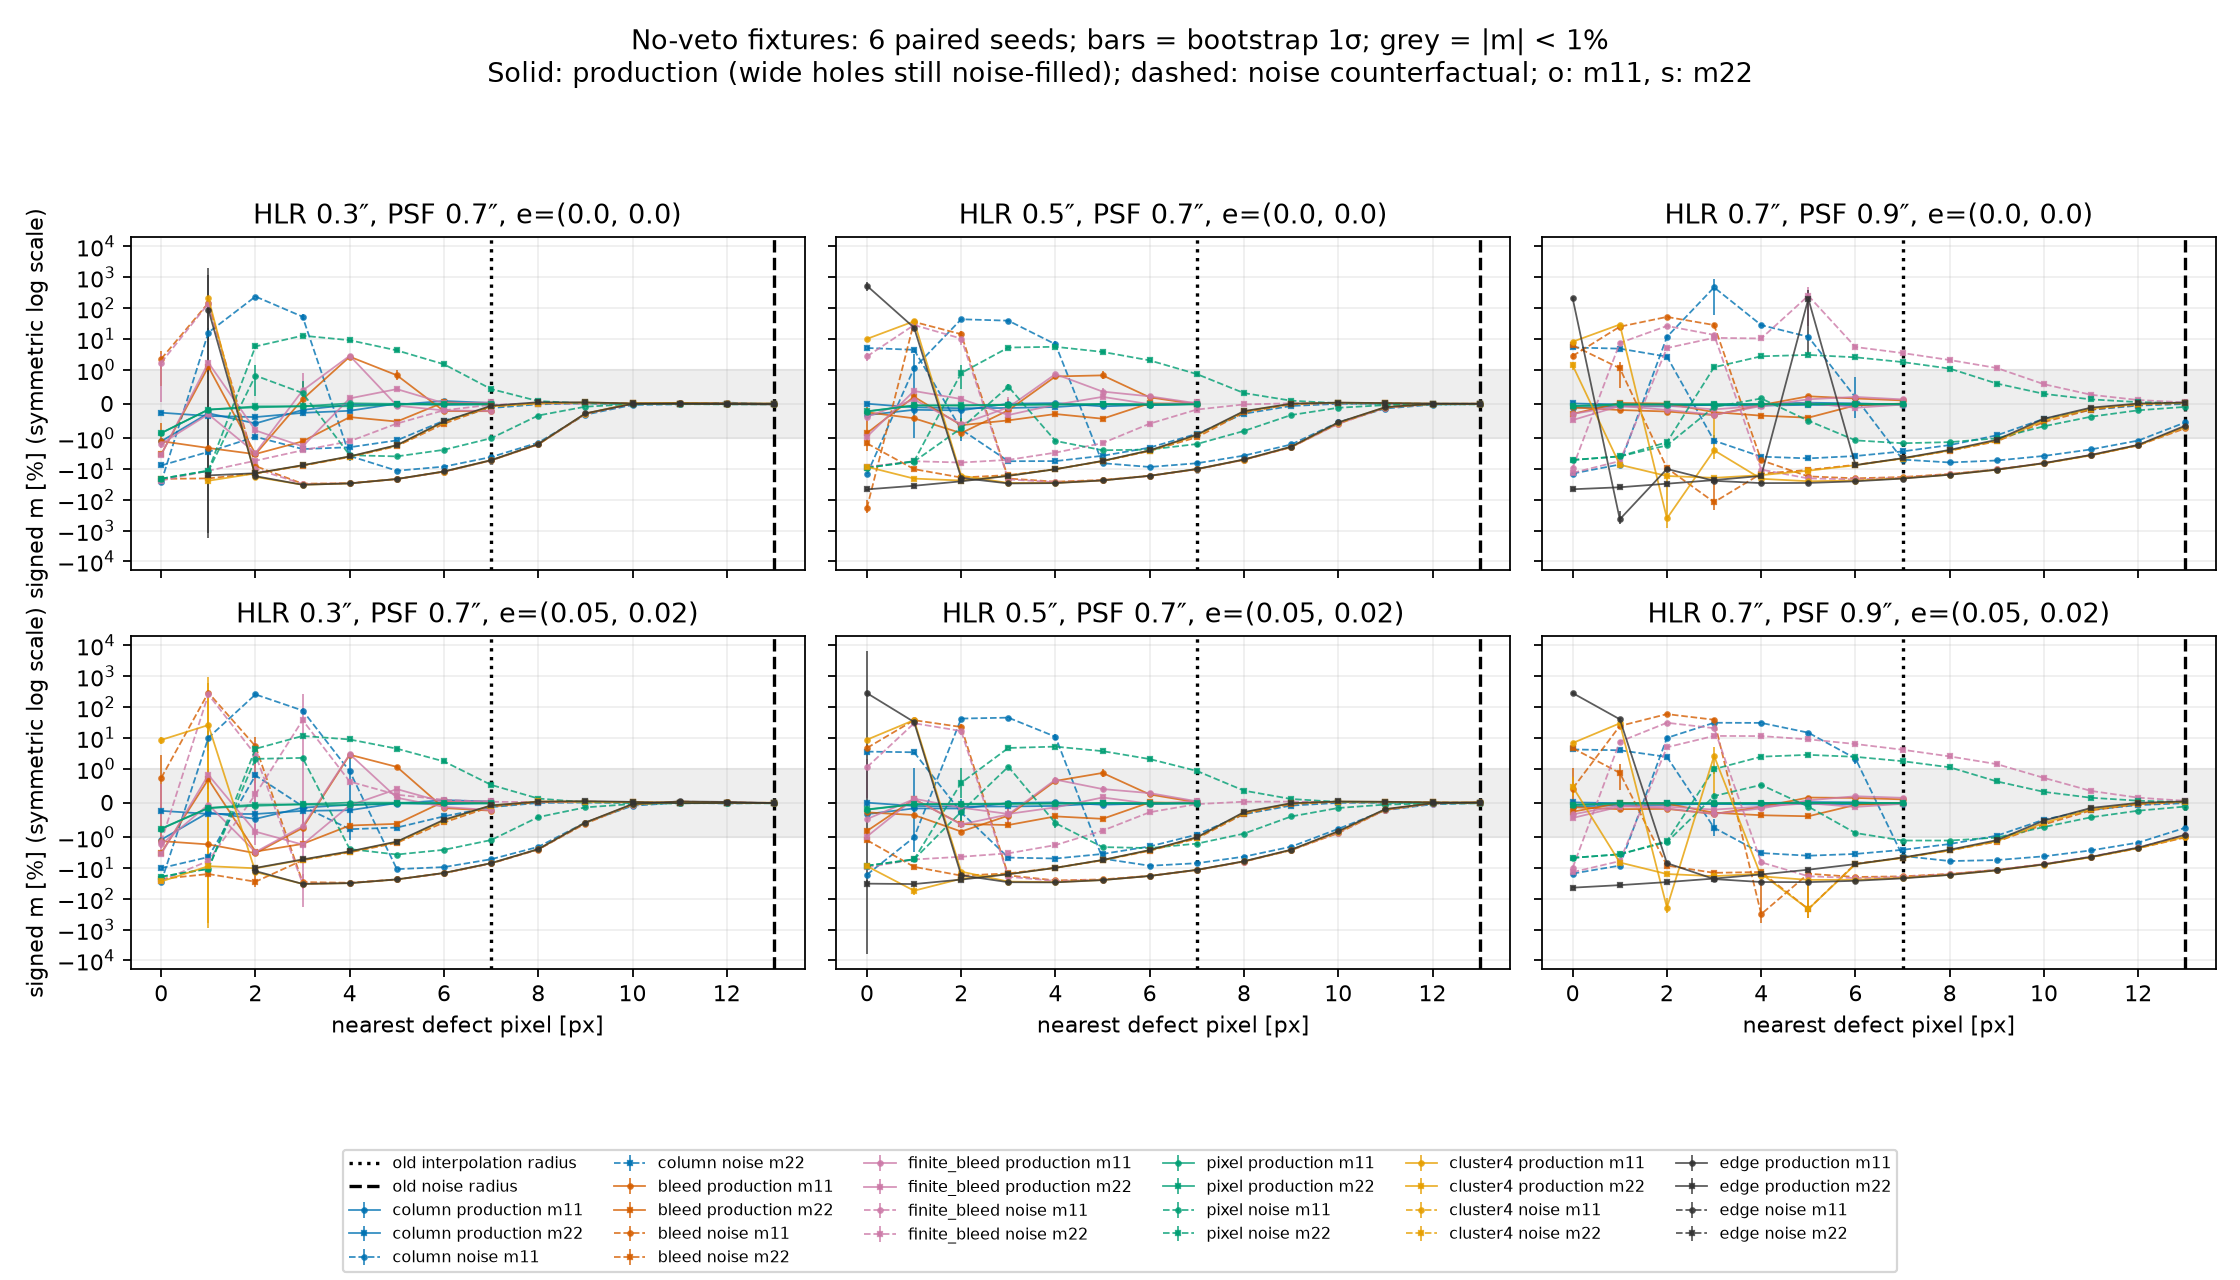
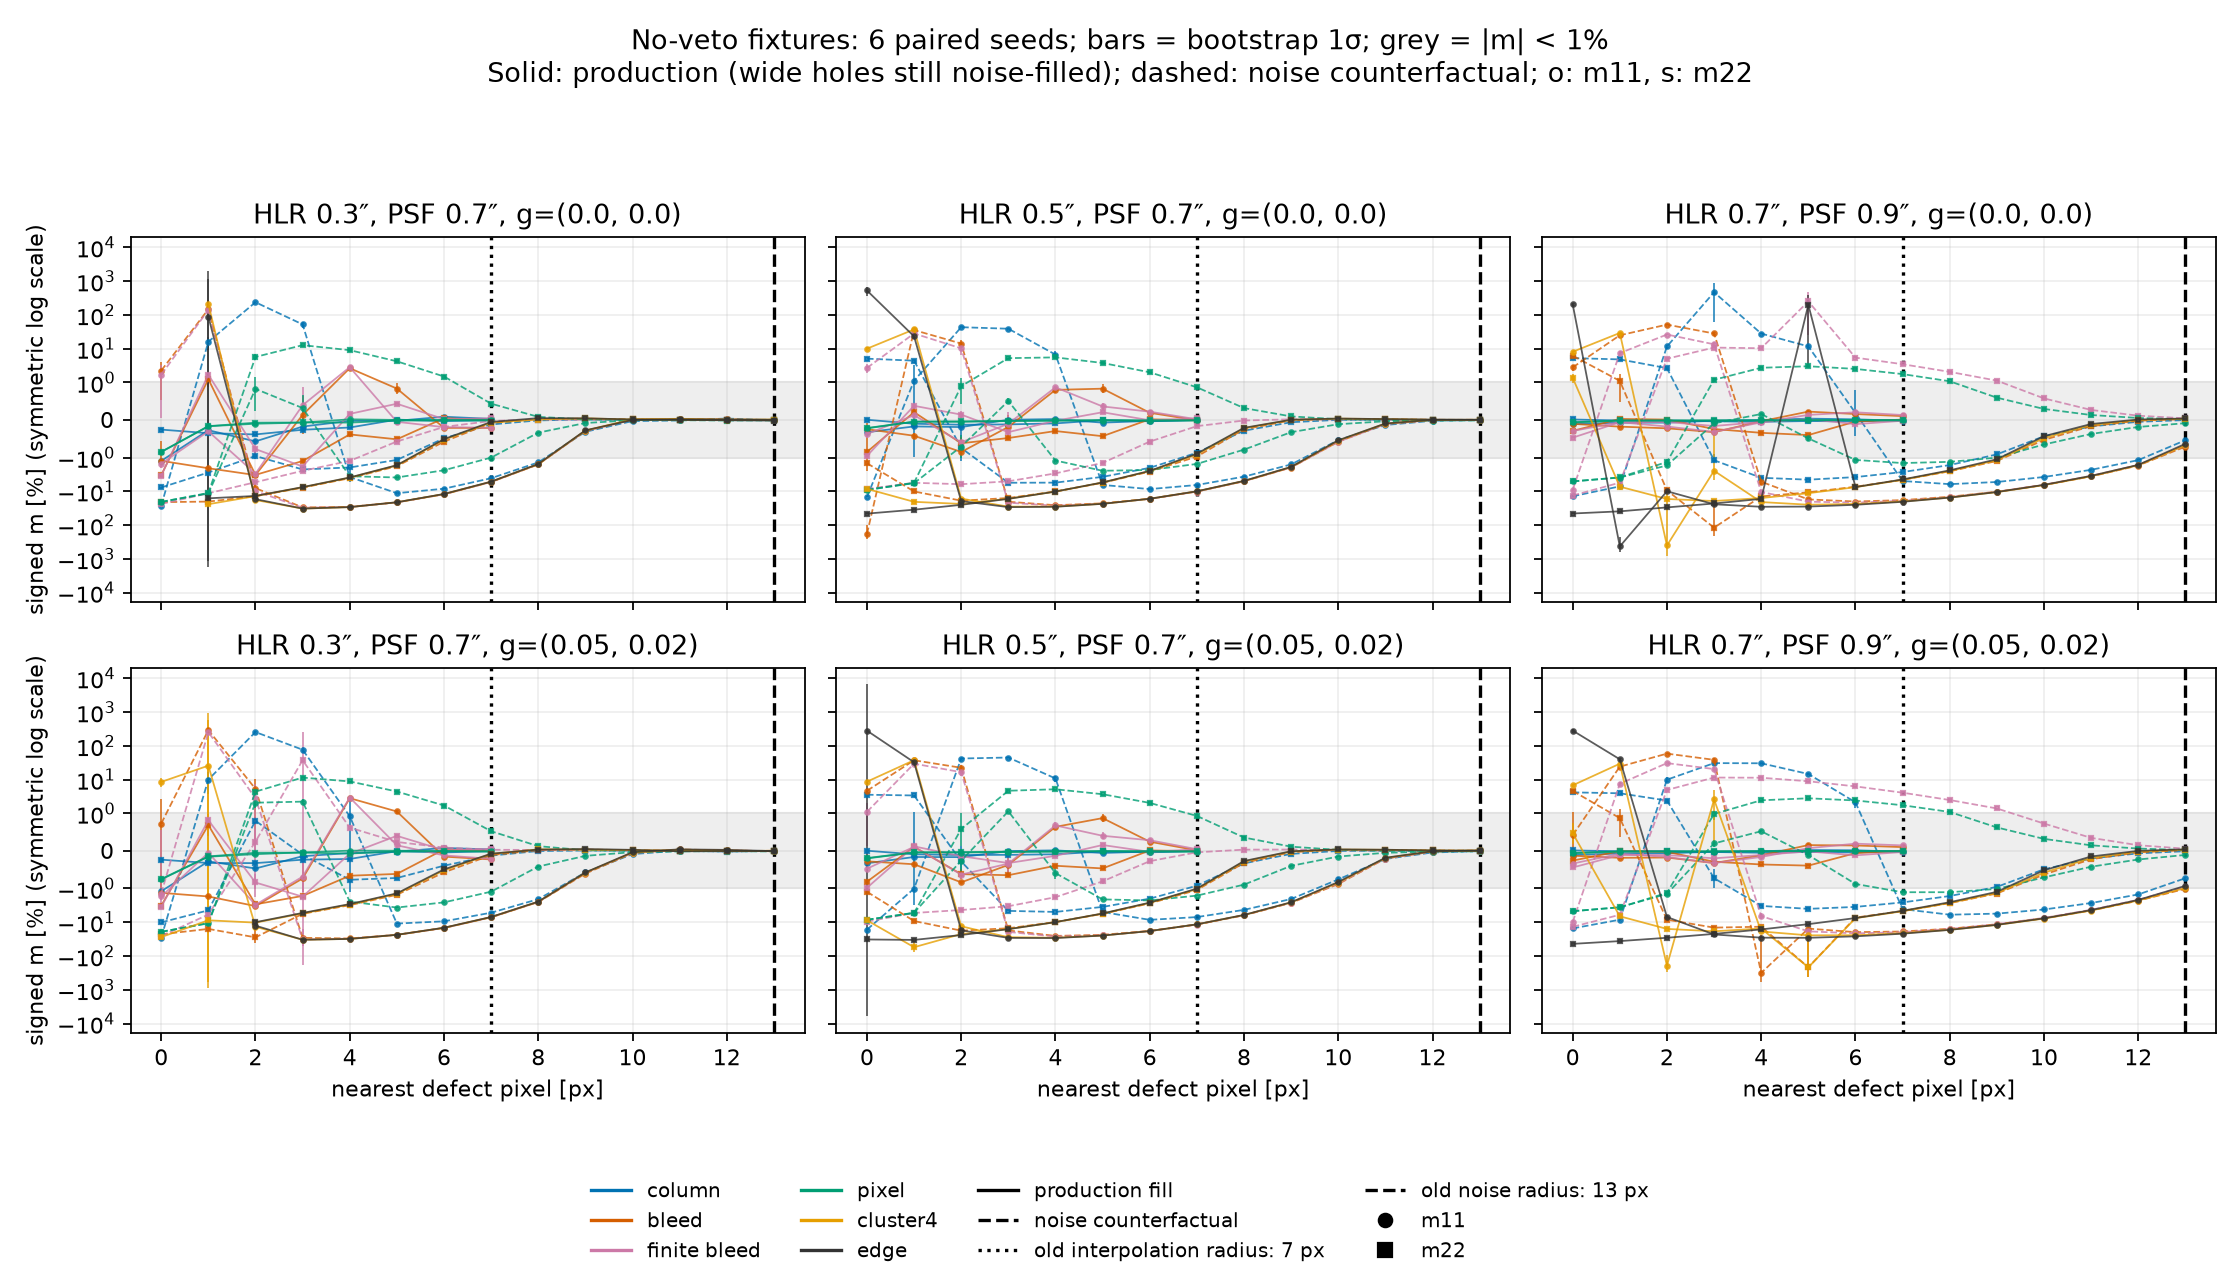
validation: record passing suites, killed mutations, and unchanged regenerated pins

diff --git a/scripts/validation/masked_pixels/check_veto_mutations.py b/scripts/validation/masked_pixels/check_veto_mutations.py
@@ -18,7 +18,13 @@ def check(mutation):
         failures = 0
 
         def pytest_collection_modifyitems(self, items):
-            if mutation not in ("ignore-additive-bias", "noise-as-interpolation"):
+            # Mutate after collection so tests keep their original geometry
+            # constants; only production selection changes.
+            if mutation == "remove-interpolation-veto":
+                ngm.EPOCH_INTERPOLATED_DEFECT_RADIUS = 0
+                return
+            if mutation == "remove-noise-veto":
+                ngm.EPOCH_CENTRAL_DEFECT_RADIUS = 0
                 return
             for module in {item.module for item in items}:
                 original = module.defect_response
@@ -38,11 +44,9 @@ def check(mutation):
                 self.failures += 1
 
     if mutation == "remove-interpolation-veto":
-        ngm.EPOCH_INTERPOLATED_DEFECT_RADIUS = 0
         target = ("tests/module/test_ngmix_defect_fill.py::"
                   "test_a_flagged_column_near_the_centre_is_still_vetoed")
     elif mutation == "remove-noise-veto":
-        ngm.EPOCH_CENTRAL_DEFECT_RADIUS = 0
         target = ("tests/module/test_ngmix_defect_fill.py::"
                   "test_under_noise_fill_every_defect_is_vetoed_at_the_noise_radius")
     else:

diff --git a/scripts/validation/masked_pixels/napoli_veto_scan.md b/scripts/validation/masked_pixels/napoli_veto_scan.md
@@ -115,6 +115,7 @@ The measured scan used job **24999265**, account `def-waerbeke`, 64 CPUs, 96 GiB
 It completed successfully in **2 min 38 s**, using about **14 GiB peak RSS and 2 h 9 min total CPU**.
 There was one pool and no sleep/polling loop.
 The SIF was `/project/def-mjhudson/cdaley/containers/shapepipe-develop-240b37e4.sif`, loaded with `apptainer/1.4.5`.
+Its measured package versions are NumPy 2.5.3, SciPy 1.17.1, GalSim 2.8.5 and ngmix 2.4.1; the workflow helper supplies Snakemake 9.23.1 from the project environment.
 The scanner implementation was `bd3ff85b` (the later plotting/documentation edits do not change the measured jobs); the science source and helper match base `b24f92e5` on `origin/feat/masked-pixels`.
 The initial tests were committed first as `db9d9c63`, observed failing, then the scanner patch was applied inside the allocation and its tests passed before scanning.
 Threaded BLAS/OpenMP were limited to one thread per process.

Assignment: Your task is to say how many lines in the entries above contain the word "measured". Please write only the number.

Written response: 3